⟨

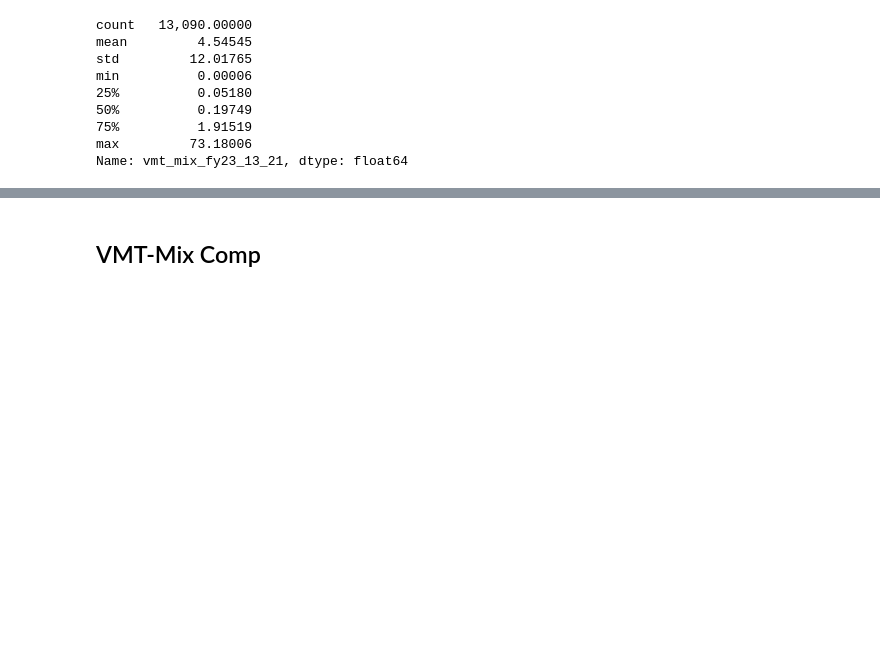
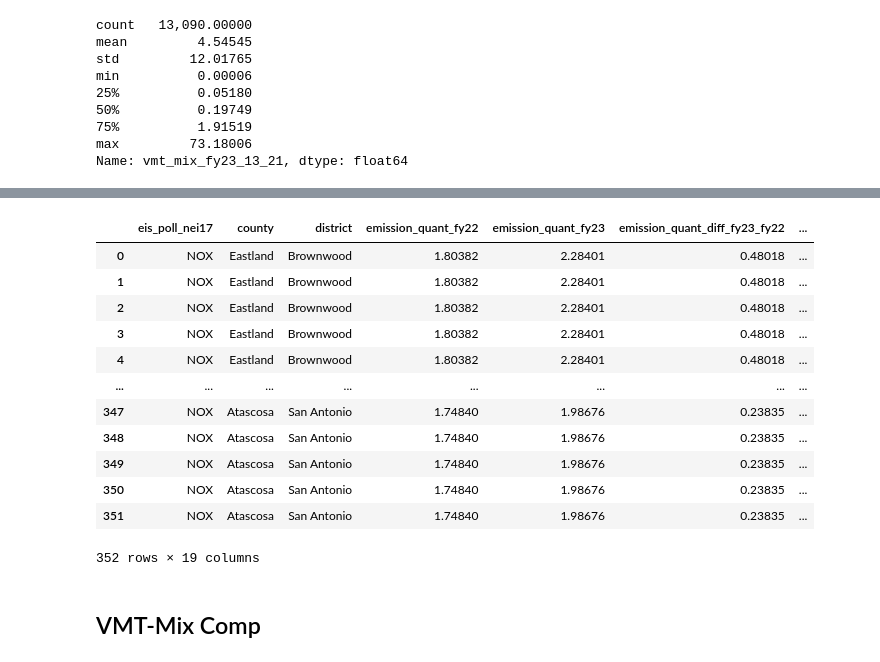
Before and after one commit to Apoorb/FY23_VMT_Mix, a Jupyter notebook: analysis/aerr_impact_fy23.ipynb, the cells around one changed output, grey strips where cells are left out. Saved outputs shown, nothing was run; the diff lists cells and outputs as text; code cells hidden in the pictures; blank space fills up the shorter version.

```diff
--- a/analysis/aerr_impact_fy23.ipynb
+++ b/analysis/aerr_impact_fy23.ipynb
@@ -1510,2 +1515,2 @@ cnty_emis_filt = cnty_emis = emis_comp_pol_cnty.loc[lambda df: df.eis_poll_nei17
 # %%
-cnty_emis_filt_1 = cnty_emis_filt.merge(vmt_mix_comp1, on=["eis_poll_nei17", "county", "district"])
+cnty_emis_brkdn = cnty_emis_filt.merge(cnty_emis_by_vmt_mix1, on=["eis_poll_nei17", "county", "district"])
@@ -1511,0 +1525,13 @@ cnty_emis_filt_1 = cnty_emis_filt.merge(vmt_mix_comp1, on=["eis_poll_nei17", "co
+# %%
+cnty_top_5 = cnty_emis_filt.head(5)
+cnty_tail_5 = cnty_emis_filt.tail(5)
+# %%
+cnty_top_5 = cnty_top_5.rename(columns={
+    "county": "County",
+    "emission_quant_fy22": "NOx Emission 2020 + FY22 VMT-Mix",
+    "emission_quant_fy23": "NOx Emission 2020 + FY23 VMT-Mix",
+    "emission_quant_diff_fy23_fy22": "FY23 - FY22 NOx",
+    "emission_quant_perdiff_fy23_fy22": "FY23 vs. FY22 NOx (% diff)",
+})
+cnty_top_5 = cnty_top_5.round(2)
+cnty_top_5.to_clipboard()
@@ -1512,2 +1559,21 @@ cnty_emis_filt_1 = cnty_emis_filt.merge(vmt_mix_comp1, on=["eis_poll_nei17", "co
+# %%
+cnty_emis_brkdn_top5 = cnty_emis_brkdn.loc[lambda df: df.county.isin(set(cnty_top_5.County))]
+cnty_emis_brkdn_tail5 = cnty_emis_brkdn.loc[lambda df: df.county.isin(set(cnty_tail_5.County))]
+# %%
+cnty_emis_brkdn_top5
+# %% [output]
+|  | eis_poll_nei17 | county | district | emission_quant_fy22 | emission_quant_fy23 | emission_quant_diff_fy23_fy22 | ... |
+| 0 | NOX | Eastland | Brownwood | 1.80382 | 2.28401 | 0.48018 | ... |
+| 1 | NOX | Eastland | Brownwood | 1.80382 | 2.28401 | 0.48018 | ... |
+| 2 | NOX | Eastland | Brownwood | 1.80382 | 2.28401 | 0.48018 | ... |
+| 3 | NOX | Eastland | Brownwood | 1.80382 | 2.28401 | 0.48018 | ... |
+| 4 | NOX | Eastland | Brownwood | 1.80382 | 2.28401 | 0.48018 | ... |
+| ... | ... | ... | ... | ... | ... | ... | ... |
+| 347 | NOX | Atascosa | San Antonio | 1.74840 | 1.98676 | 0.23835 | ... |
+| 348 | NOX | Atascosa | San Antonio | 1.74840 | 1.98676 | 0.23835 | ... |
+| 349 | NOX | Atascosa | San Antonio | 1.74840 | 1.98676 | 0.23835 | ... |
+| 350 | NOX | Atascosa | San Antonio | 1.74840 | 1.98676 | 0.23835 | ... |
+| 351 | NOX | Atascosa | San Antonio | 1.74840 | 1.98676 | 0.23835 | ... |
+352 rows × 19 columns
 # %% [markdown]
 ## VMT-Mix Comp
```
Also changed, not shown: parts of 35 cells of this notebook, 2 other files.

⟩

**PROBLEM TO WORK ON**
Exactly as they appear above, give the records again, without their pictures.

**TASK RESPONSE**
Before and after one commit to Apoorb/FY23_VMT_Mix, a Jupyter notebook: analysis/aerr_impact_fy23.ipynb, the cells around one changed output, grey strips where cells are left out. Saved outputs shown, nothing was run; the diff lists cells and outputs as text; code cells hidden in the pictures; blank space fills up the shorter version.

```diff
--- a/analysis/aerr_impact_fy23.ipynb
+++ b/analysis/aerr_impact_fy23.ipynb
@@ -1510,2 +1515,2 @@ cnty_emis_filt = cnty_emis = emis_comp_pol_cnty.loc[lambda df: df.eis_poll_nei17
 # %%
-cnty_emis_filt_1 = cnty_emis_filt.merge(vmt_mix_comp1, on=["eis_poll_nei17", "county", "district"])
+cnty_emis_brkdn = cnty_emis_filt.merge(cnty_emis_by_vmt_mix1, on=["eis_poll_nei17", "county", "district"])
@@ -1511,0 +1525,13 @@ cnty_emis_filt_1 = cnty_emis_filt.merge(vmt_mix_comp1, on=["eis_poll_nei17", "co
+# %%
+cnty_top_5 = cnty_emis_filt.head(5)
+cnty_tail_5 = cnty_emis_filt.tail(5)
+# %%
+cnty_top_5 = cnty_top_5.rename(columns={
+    "county": "County",
+    "emission_quant_fy22": "NOx Emission 2020 + FY22 VMT-Mix",
+    "emission_quant_fy23": "NOx Emission 2020 + FY23 VMT-Mix",
+    "emission_quant_diff_fy23_fy22": "FY23 - FY22 NOx",
+    "emission_quant_perdiff_fy23_fy22": "FY23 vs. FY22 NOx (% diff)",
+})
+cnty_top_5 = cnty_top_5.round(2)
+cnty_top_5.to_clipboard()
@@ -1512,2 +1559,21 @@ cnty_emis_filt_1 = cnty_emis_filt.merge(vmt_mix_comp1, on=["eis_poll_nei17", "co
+# %%
+cnty_emis_brkdn_top5 = cnty_emis_brkdn.loc[lambda df: df.county.isin(set(cnty_top_5.County))]
+cnty_emis_brkdn_tail5 = cnty_emis_brkdn.loc[lambda df: df.county.isin(set(cnty_tail_5.County))]
+# %%
+cnty_emis_brkdn_top5
+# %% [output]
+|  | eis_poll_nei17 | county | district | emission_quant_fy22 | emission_quant_fy23 | emission_quant_diff_fy23_fy22 | ... |
+| 0 | NOX | Eastland | Brownwood | 1.80382 | 2.28401 | 0.48018 | ... |
+| 1 | NOX | Eastland | Brownwood | 1.80382 | 2.28401 | 0.48018 | ... |
+| 2 | NOX | Eastland | Brownwood | 1.80382 | 2.28401 | 0.48018 | ... |
+| 3 | NOX | Eastland | Brownwood | 1.80382 | 2.28401 | 0.48018 | ... |
+| 4 | NOX | Eastland | Brownwood | 1.80382 | 2.28401 | 0.48018 | ... |
+| ... | ... | ... | ... | ... | ... | ... | ... |
+| 347 | NOX | Atascosa | San Antonio | 1.74840 | 1.98676 | 0.23835 | ... |
+| 348 | NOX | Atascosa | San Antonio | 1.74840 | 1.98676 | 0.23835 | ... |
+| 349 | NOX | Atascosa | San Antonio | 1.74840 | 1.98676 | 0.23835 | ... |
+| 350 | NOX | Atascosa | San Antonio | 1.74840 | 1.98676 | 0.23835 | ... |
+| 351 | NOX | Atascosa | San Antonio | 1.74840 | 1.98676 | 0.23835 | ... |
+352 rows × 19 columns
 # %% [markdown]
 ## VMT-Mix Comp
```
Also changed, not shown: parts of 35 cells of this notebook, 2 other files.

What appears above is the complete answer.